Tennessee rode a magnificent second half to a 78-63 win over LSU, which took on another bad loss at a really bad time.
The first half was tight throughout, with neither team leading by more than five points at any point. It was a good showing for the Vols but was nothing LSU couldn't handle given both teams' play through the season. It also gave no indication to how the game would end up.
As the AP game recap notes, the second half was an entirely different story:
Tennessee shot 69 percent from the field (18 of 26), including 63 percent on 3-pointers (5 of 8) in the final 20 minutes. The Volunteers outscored LSU 45-30 in the second half en route to their highest point total of the season.
How odd is it that Tennessee finished two points shy of 80 on the night? UT was coming off of a five-game losing streak in which it failed to hit 60 twice and failed to even hit 50 twice. The Vols hadn't made it to 70 points in regulation since a 71-63 win over Auburn on January 31, and this was only the third time in SEC play they've passed 70 in regulation.
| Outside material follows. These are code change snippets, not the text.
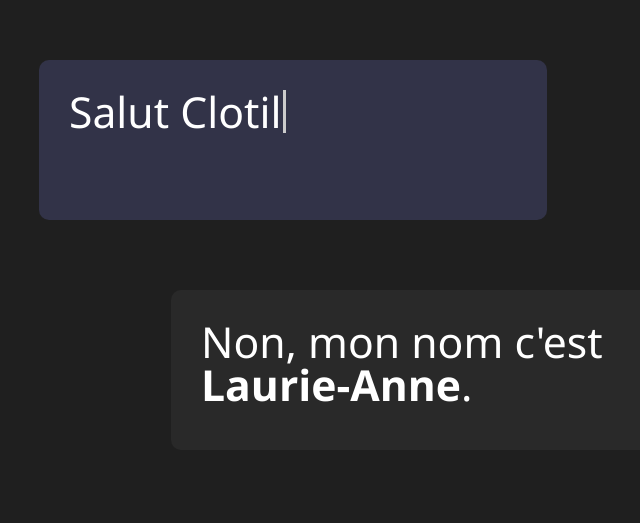
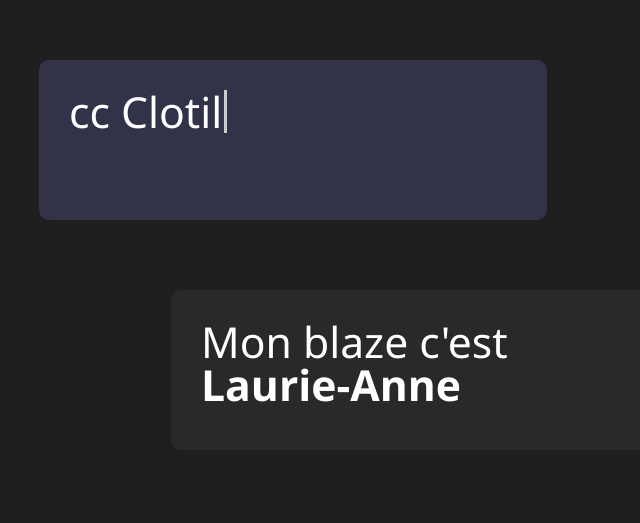
Before and after one commit to aeoncl/jemappellelaurieanne, a plain HTML site: page index.html in a window 1280 px wide. Shown: the part 110-633 px from the top of the page, without its empty margins (281-921 px from the left). Drawn offline with Linux system fonts and the light colour scheme.

Commit message:
Added random stuff

```diff
--- a/index.html
+++ b/index.html
@@ -11,12 +11,12 @@
     <main>
         <article class="left-bubble">
             <div class="teams-bubble">
-                <h1>Salut <span class="typed-text"></span><span class="cursor">&nbsp;</span></h1>
+                <h1><span class="greetings-text">Salut</span> <span class="typed-text"></span><span class="cursor">&nbsp;</span></h1>
             </div>
         </article>
         <article class="right-bubble">
             <div class="teams-bubble">
-                <h1>Non, mon nom c'est <span style="font-weight: bold;">Laurie-Anne</span>.</h1>
+                <h1><span class="answer-text">Non, c'est <b>Laurie-Anne</b>.</span></h1>
             </div>
         </article>
     </main>
--- a/script.js
+++ b/script.js
@@ -4,6 +4,34 @@
 
 let typedTextSpan = undefined;
 let cursorSpan = undefined;
+let answerSpanText = undefined;
+let greetingsTextSpan = undefined;
+
+
+const greetingsArray = [
+    "Hey",
+    "Salut",
+    "Bonjour",
+    "Bjr",
+    "Wsh",
+    "YO",
+    "Wesh",
+    "Obrigado",
+    "Hiiii",
+    "Salutations",
+    "Hola",
+    "cc"
+]
+
+const answerArray = [
+    "En fait c'est <b>Laurie-Anne</b>...",
+    "Non c'est <b>Laurie-Anne</b>",
+    "C'est <b>Laurie-Anne</b>...",
+    "Mon blaze c'est <b>Laurie-Anne</b>",
+    "C'EST <b>LAURIE-ANNE</b> 😡😡😡",
+    "Je m'appelle <b>Laurie-Anne</b> au fait..."
+]
+
 const textArray = [
     "Barbara",
     "Emma", "Léa", "Chloé", "Manon", "Inès",
@@ -100,6 +128,10 @@ function erase() {
 document.addEventListener("DOMContentLoaded", function () {
     typedTextSpan = document.querySelector(".typed-text");
     cursorSpan = document.querySelector(".cursor");
+    greetingsTextSpan = document.querySelector(".greetings-text");
+    answerSpanText = document.querySelector(".answer-text");
+    greetingsTextSpan.innerHTML = greetingsArray[Math.floor(Math.random() * greetingsArray.length)]
+    answerSpanText.innerHTML = answerArray[Math.floor(Math.random() * answerArray.length)]
   // On DOM Load initiate the effect
   if (textArray.length) setTimeout(type, newTextDelay + 250);
 });
--- a/style.css
+++ b/style.css
@@ -24,6 +24,10 @@ h1 {
     font-size: 32pt;
     color: white;
 
+}
+
+b {
+  font-weight: bold;
 }
 
 .right-bubble .teams-bubble {
```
In short, this game was a complete offensive revelation for the team. Josh Richardson led the way with 20, while Armani Moore had 19 points and eight rebounds. It was a good defensive showing as well. LSU shot just 40.4% from the field, and Tennessee had nine steals and six blocks.
I wish I could say this was out of character for the Tigers, but it's not at all. It's not just a consequence of Johnny Jones basically playing a six-man rotation all year, as puzzling losses have come throughout this campaign. Keith Hornsby did have 25 points to lead all scorers, while Jarell Martin had 16. Martin only had five rebounds, though, while Jordan Mickey was quiet with just nine points and eight boards. LSU was at home playing an inferior team, and though Tennessee did get hot in the second half, the Tigers just couldn't match the energy and intensity. Instead, they are now dealing with yet another blow to their tournament resume.
To be clear, losing to UT is not as bad as losing to Missouri or Mississippi State was. Still though, the Vols were in the triple digits of RPI heading into the game. We'll see how things shake out, but this easily could end up a fourth 100+ RPI loss for the Tigers. As long as we're looking at the bubble, this loss also hurts Texas A&M by proxy. LSU is the only top-50 RPI win the Aggies have (and they have two of them, thanks to a season sweep), but the Tigers may not finish in the top 50 thanks to this game and what it could mean going forward.
There is a lot more pressure now on LSU to beat Arkansas on Saturday to say the least.